This week I am thinking about the power of lightening our loads. For so many years my default state has been piling on the responsibilities. Stress, anxiety and overwhelm felt like my baseline states. Instead of removing responsibilities I piled on additional ones to cope with the existing pile – exercise! With my six month hiatus from work (day job and business) I got to uncover a new way of doing things: simplifying and lightening my load so I could move and work with more ease. For me that meant pausing with the sewing apprenticeship program and enlisting the help of a very special North Carolina-based factory – Sew Co.

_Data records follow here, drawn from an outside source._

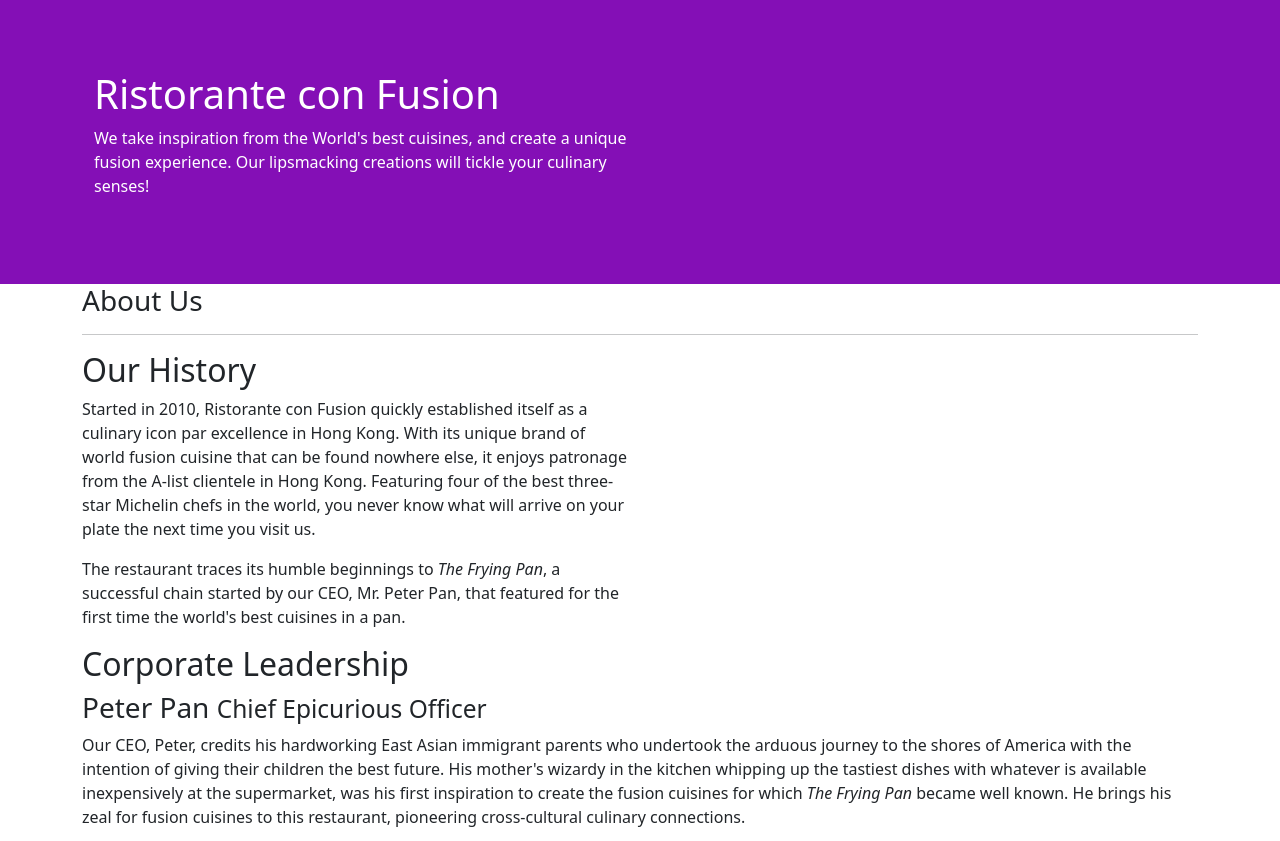
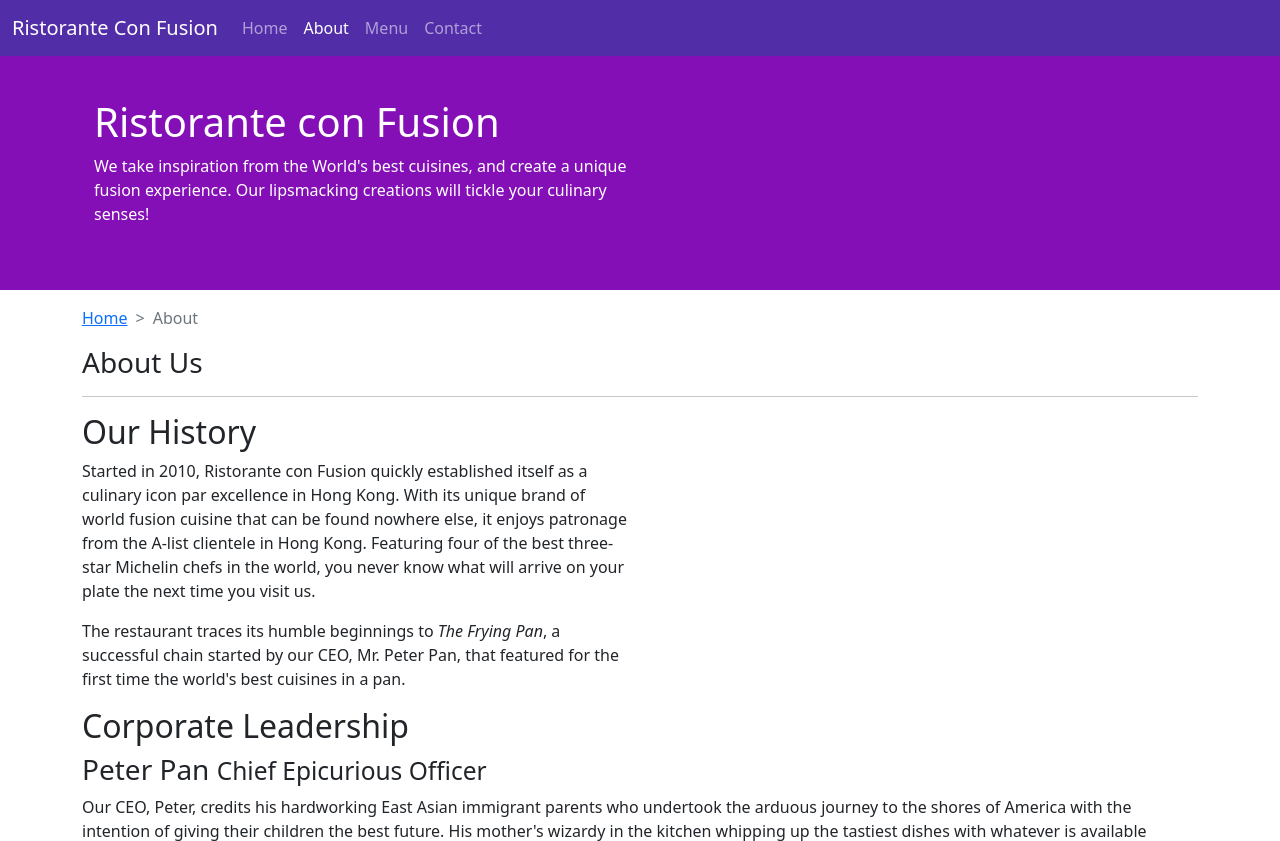
Before and after one commit to numan-iftikhar/Ristorante-Con-Fusion-Coursera, a website: page aboutus.html in a window 1280 px wide. Shown: the top 841 px of the page. Drawn offline with nearby package versions, Linux system fonts and the light colour scheme.

Commit message:
Add navbar and breadcrums

```diff
--- a/aboutus.html
+++ b/aboutus.html
@@ -16,8 +16,36 @@
 </head>
 
 <body>
+    <!-- * navbar section * -->
+    <nav class="navbar navbar-expand-md navbar-dark fixed-top">
+        <div class="container-fluid">
+            <a class="navbar-brand" href="./index.html">Ristorante Con Fusion</a>
+            <button class="navbar-toggler" type="button" data-bs-toggle="collapse"
+                data-bs-target="#navbarSupportedContent" aria-controls="navbarSupportedContent" aria-expanded="false"
+                aria-label="Toggle navigation">
+                <span class="navbar-toggler-icon"></span>
+            </button>
+            <div class="collapse navbar-collapse" id="navbarSupportedContent">
+                <ul class="navbar-nav me-auto mb-lg-0">
+                    <li class="nav-item">
+                        <a class="nav-link" aria-current="page" href="./index.html">Home</a>
+                    </li>
+                    <li class="nav-item">
+                        <a class="nav-link active" href="#">About</a>
+                    </li>
+                    <li class="nav-item">
+                        <a class="nav-link" href="#">Menu</a>
+                    </li>
+                    <li class="nav-item">
+                        <a class="nav-link" href="#">Contact</a>
+                    </li>
+                </ul>
+            </div>
+        </div>
+    </nav>
 
-    <header class="jumbotron">
+
+    <header class="jumbotron p-5 rounded-sm mb-3">
         <div class="container">
             <div class="row row-header">
                 <div class="col-12 col-sm-6">
@@ -34,6 +62,13 @@
     <div class="container">
         <div class="row">
             <div class="col-12 col-sm-12">
+                <!-- * breadcrumb * -->
+                <nav style="--bs-breadcrumb-divider: '>';" aria-label="breadcrumb">
+                    <ol class="breadcrumb">
+                        <li class="breadcrumb-item"><a href="./index.html">Home</a></li>
+                        <li class="breadcrumb-item active" aria-current="page">About</li>
+                    </ol>
+                </nav>
                 <h3>About Us</h3>
                 <hr>
             </div>
@@ -59,24 +94,30 @@
             <div class="col-12 col-sm-12">
                 <h2>Corporate Leadership</h2>
                 <h3>Peter Pan <small>Chief Epicurious Officer</small></h3>
-                <p class="d-none d-sm-block">Our CEO, Peter, credits his hardworking East Asian immigrant parents who undertook the arduous
+                <p class="d-none d-sm-block">Our CEO, Peter, credits his hardworking East Asian immigrant parents who
+                    undertook the arduous
                     journey to the shores of America with the intention of giving their children the best future. His
                     mother's wizardy in the kitchen whipping up the tastiest dishes with whatever is available
                     inexpensively at the supermarket, was his first inspiration to create the fusion cuisines for which
                     <em>The Frying Pan</em> became well known. He brings his zeal for fusion cuisines to this
-                    restaurant, pioneering cross-cultural culinary connections.</p>
+                    restaurant, pioneering cross-cultural culinary connections.
+                </p>
                 <h3>Dhanasekaran Witherspoon <small>Chief Food Officer</small></h3>
-                <p class="d-none d-sm-block">Our CFO, Danny, as he is affectionately referred to by his colleagues, comes from a long established
+                <p class="d-none d-sm-block">Our CFO, Danny, as he is affectionately referred to by his colleagues,
+                    comes from a long established
                     family tradition in farming and produce. His experiences growing up on a farm in the Australian
                     outback gave him great appreciation for varieties of food sources. As he puts it in his own words,
-                    <em>Everything that runs, wins, and everything that stays, pays!</em></p>
+                    <em>Everything that runs, wins, and everything that stays, pays!</em>
+                </p>
                 <h3>Agumbe Tang <small>Chief Taste Officer</small></h3>
-                <p class="d-none d-sm-block">Blessed with the most discerning gustatory sense, Agumbe, our CTO, personally ensures that every dish
+                <p class="d-none d-sm-block">Blessed with the most discerning gustatory sense, Agumbe, our CTO,
+                    personally ensures that every dish
                     that we serve meets his exacting tastes. Our chefs dread the tongue lashing that ensues if their
                     dish does not meet his exacting standards. He lives by his motto, <em>You click only if you survive
                         my lick.</em></p>
                 <h3>Alberto Somayya <small>Executive Chef</small></h3>
-                <p class="d-none d-sm-block">Award winning three-star Michelin chef with wide International experience having worked closely with
+                <p class="d-none d-sm-block">Award winning three-star Michelin chef with wide International experience
+                    having worked closely with
                     whos-who in the culinary world, he specializes in creating mouthwatering Indo-Italian fusion
                     experiences. He says, <em>Put together the cuisines from the two craziest cultures, and you get a
                         winning hit! Amma Mia!</em></p>
@@ -85,13 +126,15 @@
 
     </div>
 
+
+    <!-- * footer * -->
     <footer class="footer">
         <div class="container">
             <div class="row">
                 <div class="col-4 offset-1 col-sm-2">
                     <h5>Links</h5>
                     <ul class="list-unstyled">
-                        <li><a href="#">Home</a></li>
+                        <li><a href="./index.html">Home</a></li>
                         <li><a href="#">About</a></li>
                         <li><a href="#">Menu</a></li>
                         <li><a href="#">Contact</a></li>
--- a/css/style.css
+++ b/css/style.css
@@ -1,4 +1,14 @@
+body {
+    padding-top: 50px;
+    z-index: 0;
+}
+
+.navbar-dark {
+    background-color: #512DA8;
+}
+
 .jumbotron {
+    /* * vertical | horizontal * */
     padding: 70px 30px;
     margin: 0 auto;
     background: rgb(132, 15, 182);
@@ -6,7 +16,7 @@
 }
 
 .row-header {
-    /* vertical | horizontal */
+    /* * vertical | horizontal * */
     margin: 0 auto;
     padding: 0;
 }
```
Also changed, not shown: index.html (+41 -6 lines).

And a funny thing happens when we take the first steps to do this – we learn what it feels like to lighten our load – how much lighter and more energetic we feel. And then we are much more easily able to identify other areas where we have overburdened ourselves and thus are unable to move. I think of the image of a boat with too much cargo riding low in the water – its weight resisting the gentle current.
I got to feel the special magic of this work again last week. I seem to reflexively try to replace the complexities of one project (the apprenticeship) with another logistically challenging side project – launching a community maker’s space for sewn crafts and instruction. Our sewing instructor gently shared with me over Easter that people didn’t come to regular sewing classes in the summer, with all the vacations and childcare responsibilities. And I noticed that feeling again, the one that I had had when I decided to work with Sew Co. – an unburdening. Oh – I was trying to do it again – take on too much. So I decided to close that door and leave the space open to a fellow “spacemate” that could work adjacent to me.

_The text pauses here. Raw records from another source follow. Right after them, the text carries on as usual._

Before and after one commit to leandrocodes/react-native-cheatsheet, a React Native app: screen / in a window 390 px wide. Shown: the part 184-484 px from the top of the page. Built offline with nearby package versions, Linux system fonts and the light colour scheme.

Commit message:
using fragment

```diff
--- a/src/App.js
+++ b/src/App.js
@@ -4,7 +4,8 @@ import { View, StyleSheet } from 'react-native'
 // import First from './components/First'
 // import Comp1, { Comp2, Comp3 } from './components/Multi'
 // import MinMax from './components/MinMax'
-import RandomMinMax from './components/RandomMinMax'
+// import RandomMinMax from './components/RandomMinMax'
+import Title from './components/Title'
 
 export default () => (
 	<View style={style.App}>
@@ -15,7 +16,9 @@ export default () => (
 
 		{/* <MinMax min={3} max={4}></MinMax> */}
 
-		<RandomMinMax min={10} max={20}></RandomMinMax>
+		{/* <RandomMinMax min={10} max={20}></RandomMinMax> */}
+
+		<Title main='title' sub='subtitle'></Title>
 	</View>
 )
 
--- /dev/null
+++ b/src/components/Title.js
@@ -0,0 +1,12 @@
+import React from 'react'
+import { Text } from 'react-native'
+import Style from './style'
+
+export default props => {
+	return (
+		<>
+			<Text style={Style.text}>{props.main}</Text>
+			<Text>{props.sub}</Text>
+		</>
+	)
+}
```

Why is this important? Our energy is our most precious resource. When we commit to things that weigh down our boats we get stuck, we become too burdened to do the creative work that is vital – that is our most important work. But then it is also scary – lightening the load – watching your boat pick up speed and not knowing exactly where you are headed. In some ways it can be easier to put too much cargo on your boat, get stuck in the river and then complain about how stuck you are. That’s dependable! But we know we sell ourselves short with this. We know this is not the person that the world deserves, the person that we were made to be.
Go, fight, win.